Wishing the creation of your sanctuary goes well and offers a fun and memorable journey.
The Arts & Crafts Guest Bathroom Reveal (TSLL Home Tour)
16 thoughts on “12 British Wallpaper Companies to Know”
I absolutely love wallpaper. Thanks for the suggestions and research!
A family friend is moving house. They had the most gorgeous wallpapers throughout their home, and their real estate agent insisted that they remove it to boost their chances of a good sale. A small tragedy, but still so sad! I am curious how people handled wallpaper from previous owners in the past. Did people stay in their homes for generations so it didn’t matter? Wallpaper was such a luxury, as you said, the new owners would be thrilled to have it? Loved this post, thanks!
I desperately miss the cheerful, traditional English country house prints & chintzes of Laura Ashley. It seems the UK company is in “administration” but the stores may be open. We have a US version of the online store http://www.lauraashleyusa.com but I have no idea what the relationship is to the original. Many products are licensed but the quality is not what it was. I dearly hope someone will rescue & revive this classic brand.
I especially love William Morris & Co. So far I just have a mouse pad but I hope to change that soon!
I love love love wallpaper & rarely have lived anywhere — even when I’ve rented — that I haven’t papered extensively. My first papering adventure was my first apartment in Toronto right after I graduated from uni. It was white with a black “wrought iron” scroll pattern (think fancy wrought-iron fence), very airy & quite elegant, & I did the entry & the long hall that ran the width of the apartment. It was cheap paper — I’d just started my first “real” job & couldn’t afford better — & it was like hanging wet tissue paper. Even more challenging, the place was built in the ’30s & there wasn’t a straight wall or even surface anywhere. It took me days & a lot of false starts & mistakes & “do overs” (my engineer’s brain & eye hate things being out of alignment or not matching perfectly — I’m that person who will walk across a restaurant to straighten a crooked picture), but it looked fabulous when I was done & I was addicted for life. I have no idea how many linear feet of paper I’ve put up over the next 40 years, but I imagine it’s 1000s. And yes, anyone can do it with a bit of care & attention. Your mudroom & foyer are gorgeous, Shannon! But, as you’ve already discovered, be aware that you’ll never look at a wall in the same way again (ANY wall; it doesn’t even have to be your own!). LOL!

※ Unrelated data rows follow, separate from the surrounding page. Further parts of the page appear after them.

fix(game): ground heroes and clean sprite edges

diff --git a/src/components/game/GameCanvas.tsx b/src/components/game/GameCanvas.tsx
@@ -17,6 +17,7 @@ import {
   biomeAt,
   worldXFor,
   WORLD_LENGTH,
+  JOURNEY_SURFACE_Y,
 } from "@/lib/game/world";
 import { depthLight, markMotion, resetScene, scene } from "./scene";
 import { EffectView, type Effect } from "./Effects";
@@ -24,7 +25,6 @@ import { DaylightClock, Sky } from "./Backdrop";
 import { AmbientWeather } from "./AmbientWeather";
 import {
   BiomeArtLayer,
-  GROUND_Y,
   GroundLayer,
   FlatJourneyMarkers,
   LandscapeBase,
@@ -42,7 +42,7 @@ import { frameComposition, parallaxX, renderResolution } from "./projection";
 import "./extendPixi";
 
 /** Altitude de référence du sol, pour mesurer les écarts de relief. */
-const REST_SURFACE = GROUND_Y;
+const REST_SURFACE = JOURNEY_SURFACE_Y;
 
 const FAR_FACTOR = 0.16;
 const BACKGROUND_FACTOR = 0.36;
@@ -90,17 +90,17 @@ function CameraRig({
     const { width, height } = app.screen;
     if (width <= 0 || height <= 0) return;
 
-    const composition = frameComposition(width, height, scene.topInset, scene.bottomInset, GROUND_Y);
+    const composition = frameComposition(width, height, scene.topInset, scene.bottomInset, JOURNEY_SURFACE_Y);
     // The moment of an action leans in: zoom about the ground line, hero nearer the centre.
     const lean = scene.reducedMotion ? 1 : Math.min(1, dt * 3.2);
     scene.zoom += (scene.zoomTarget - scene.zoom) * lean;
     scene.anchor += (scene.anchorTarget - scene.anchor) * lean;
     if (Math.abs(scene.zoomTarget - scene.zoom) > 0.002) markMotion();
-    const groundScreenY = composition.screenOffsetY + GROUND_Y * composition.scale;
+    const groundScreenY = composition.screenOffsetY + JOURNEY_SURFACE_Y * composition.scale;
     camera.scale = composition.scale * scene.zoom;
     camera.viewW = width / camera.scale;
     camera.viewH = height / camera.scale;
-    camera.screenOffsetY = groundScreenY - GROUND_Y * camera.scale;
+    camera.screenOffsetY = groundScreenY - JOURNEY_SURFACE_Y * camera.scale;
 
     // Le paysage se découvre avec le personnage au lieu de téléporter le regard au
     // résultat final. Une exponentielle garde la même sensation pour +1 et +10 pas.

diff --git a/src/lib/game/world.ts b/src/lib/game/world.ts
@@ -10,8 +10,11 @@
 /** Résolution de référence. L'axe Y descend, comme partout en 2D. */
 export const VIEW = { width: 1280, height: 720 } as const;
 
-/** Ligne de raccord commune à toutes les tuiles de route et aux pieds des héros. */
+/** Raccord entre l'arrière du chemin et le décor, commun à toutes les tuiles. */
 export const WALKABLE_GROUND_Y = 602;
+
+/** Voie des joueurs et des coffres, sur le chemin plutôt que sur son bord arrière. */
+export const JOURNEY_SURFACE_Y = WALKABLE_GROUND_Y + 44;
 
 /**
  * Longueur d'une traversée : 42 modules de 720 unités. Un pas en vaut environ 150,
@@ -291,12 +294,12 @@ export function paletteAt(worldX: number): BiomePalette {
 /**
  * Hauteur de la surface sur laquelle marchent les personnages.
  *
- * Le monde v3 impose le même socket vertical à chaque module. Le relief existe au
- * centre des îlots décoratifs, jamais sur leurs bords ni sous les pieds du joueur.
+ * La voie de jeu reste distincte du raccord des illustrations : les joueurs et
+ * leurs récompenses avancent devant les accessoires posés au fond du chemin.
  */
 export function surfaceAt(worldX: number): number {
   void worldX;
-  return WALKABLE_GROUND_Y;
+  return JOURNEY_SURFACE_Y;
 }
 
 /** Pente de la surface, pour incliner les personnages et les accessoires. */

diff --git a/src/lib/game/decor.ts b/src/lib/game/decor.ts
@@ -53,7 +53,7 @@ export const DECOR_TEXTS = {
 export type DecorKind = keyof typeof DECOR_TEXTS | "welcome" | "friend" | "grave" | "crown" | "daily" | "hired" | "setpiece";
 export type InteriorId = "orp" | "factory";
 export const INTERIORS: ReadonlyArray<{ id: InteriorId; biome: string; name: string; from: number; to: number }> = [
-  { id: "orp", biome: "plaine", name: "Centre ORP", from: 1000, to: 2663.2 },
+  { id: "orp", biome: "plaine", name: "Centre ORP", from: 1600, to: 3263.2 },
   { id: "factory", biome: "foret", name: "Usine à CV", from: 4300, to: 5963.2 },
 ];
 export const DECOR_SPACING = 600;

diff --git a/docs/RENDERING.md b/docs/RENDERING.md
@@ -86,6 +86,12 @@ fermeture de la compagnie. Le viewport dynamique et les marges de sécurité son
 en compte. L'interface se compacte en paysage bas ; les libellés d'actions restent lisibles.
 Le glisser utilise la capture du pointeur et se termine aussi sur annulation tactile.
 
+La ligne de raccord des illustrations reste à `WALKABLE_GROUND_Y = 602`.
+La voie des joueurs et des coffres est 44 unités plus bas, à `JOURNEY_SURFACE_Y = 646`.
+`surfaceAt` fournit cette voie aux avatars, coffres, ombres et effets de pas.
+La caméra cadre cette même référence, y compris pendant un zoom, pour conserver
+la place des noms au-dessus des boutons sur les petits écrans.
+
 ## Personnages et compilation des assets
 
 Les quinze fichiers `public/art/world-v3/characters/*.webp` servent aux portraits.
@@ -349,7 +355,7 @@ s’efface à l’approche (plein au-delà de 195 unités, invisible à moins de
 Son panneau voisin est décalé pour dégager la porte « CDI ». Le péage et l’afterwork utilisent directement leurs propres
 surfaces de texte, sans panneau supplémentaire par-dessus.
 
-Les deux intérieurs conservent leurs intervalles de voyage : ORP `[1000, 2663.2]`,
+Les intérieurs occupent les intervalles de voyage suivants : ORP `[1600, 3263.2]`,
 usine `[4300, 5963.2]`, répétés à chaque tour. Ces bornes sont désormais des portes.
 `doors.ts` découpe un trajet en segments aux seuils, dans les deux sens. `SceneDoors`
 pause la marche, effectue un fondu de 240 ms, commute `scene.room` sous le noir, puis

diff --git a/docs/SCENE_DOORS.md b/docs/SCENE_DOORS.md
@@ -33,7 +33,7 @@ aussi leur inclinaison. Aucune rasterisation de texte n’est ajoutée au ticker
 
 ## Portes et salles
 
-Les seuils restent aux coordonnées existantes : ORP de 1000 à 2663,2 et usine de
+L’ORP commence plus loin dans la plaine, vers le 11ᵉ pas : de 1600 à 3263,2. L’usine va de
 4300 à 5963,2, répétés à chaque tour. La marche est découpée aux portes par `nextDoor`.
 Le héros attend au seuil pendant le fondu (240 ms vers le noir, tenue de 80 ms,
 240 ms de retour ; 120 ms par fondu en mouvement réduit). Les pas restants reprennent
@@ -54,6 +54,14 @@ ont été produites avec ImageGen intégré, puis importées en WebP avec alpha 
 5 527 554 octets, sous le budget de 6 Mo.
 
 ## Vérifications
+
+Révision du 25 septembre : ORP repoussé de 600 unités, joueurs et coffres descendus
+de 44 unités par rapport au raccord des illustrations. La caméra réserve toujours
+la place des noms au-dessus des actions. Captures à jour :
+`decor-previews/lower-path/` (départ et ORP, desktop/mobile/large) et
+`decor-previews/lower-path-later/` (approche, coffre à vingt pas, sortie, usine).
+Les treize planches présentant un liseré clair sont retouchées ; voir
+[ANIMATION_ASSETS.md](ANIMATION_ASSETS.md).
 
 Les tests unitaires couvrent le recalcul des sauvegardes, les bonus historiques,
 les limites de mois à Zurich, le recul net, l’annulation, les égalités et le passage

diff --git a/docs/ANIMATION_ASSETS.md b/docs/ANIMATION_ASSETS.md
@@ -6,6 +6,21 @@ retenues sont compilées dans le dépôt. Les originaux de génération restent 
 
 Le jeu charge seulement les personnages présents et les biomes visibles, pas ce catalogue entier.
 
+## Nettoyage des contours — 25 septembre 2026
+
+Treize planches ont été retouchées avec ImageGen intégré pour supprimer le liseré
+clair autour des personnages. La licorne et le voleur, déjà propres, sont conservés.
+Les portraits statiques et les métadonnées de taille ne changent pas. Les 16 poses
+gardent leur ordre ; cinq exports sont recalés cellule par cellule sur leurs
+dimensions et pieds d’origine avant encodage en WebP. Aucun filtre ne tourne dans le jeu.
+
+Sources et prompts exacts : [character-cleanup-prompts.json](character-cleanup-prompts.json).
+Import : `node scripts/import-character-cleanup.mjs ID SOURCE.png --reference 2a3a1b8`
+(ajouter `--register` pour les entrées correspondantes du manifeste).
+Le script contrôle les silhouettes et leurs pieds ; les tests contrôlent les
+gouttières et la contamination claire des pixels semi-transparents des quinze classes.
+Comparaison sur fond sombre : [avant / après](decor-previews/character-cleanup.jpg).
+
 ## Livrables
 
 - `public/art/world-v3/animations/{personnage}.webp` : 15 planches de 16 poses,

Oh Susanne, I do so love your comment! Your last sentence had me as you shared, laughing out loud!! It is true!!!
Wallpaper makes me smile! I have fond memories of my mom, now 93, always wallpapering in each new home we moved into. The kitchen dinette, formal dining room and the master bedroom always got the royal wallpaper treatment:)
Julia, thank you very much for sharing. 🙂 It truly makes a house feel like a home, doesn’t it? 🙂
Thanks for sharing mostly new-to-me wallpaper companies. When I took down (scraped off!) the last wallpaper from my walls years ago, I told my husband, “Never again!” Now you have me reconsidering. The rooms you wallpapered in your new home are lovely, as are many of the inspiration photos above. Perhaps it’s best never to say never. 😉 BTW, James Farmer is from my neck of the woods. He’s such a talented, creative person!
Amy, thank you for the introduction. I will certainly look into him as I had not heard of him. 🙂
Oooh there is only one you’re missing! Sanderson. Beautiful traditional English wallpaper and fabrics.
Terri, Sanderson is #4 on the list. 🙂 Yep, certainly one to know as you know! 🙂 Thank you for stopping by.
Interestingly, Cole & Son wasn’t on your list. Have they gone out of business?
Hal, Thank you for bringing them to my attention. I had not known about them, but will look into them now most definitely. 🙂
Oh, no! No mention of De Gournay. Surprising!
Ah! You are correct! De Gournay indeed to added.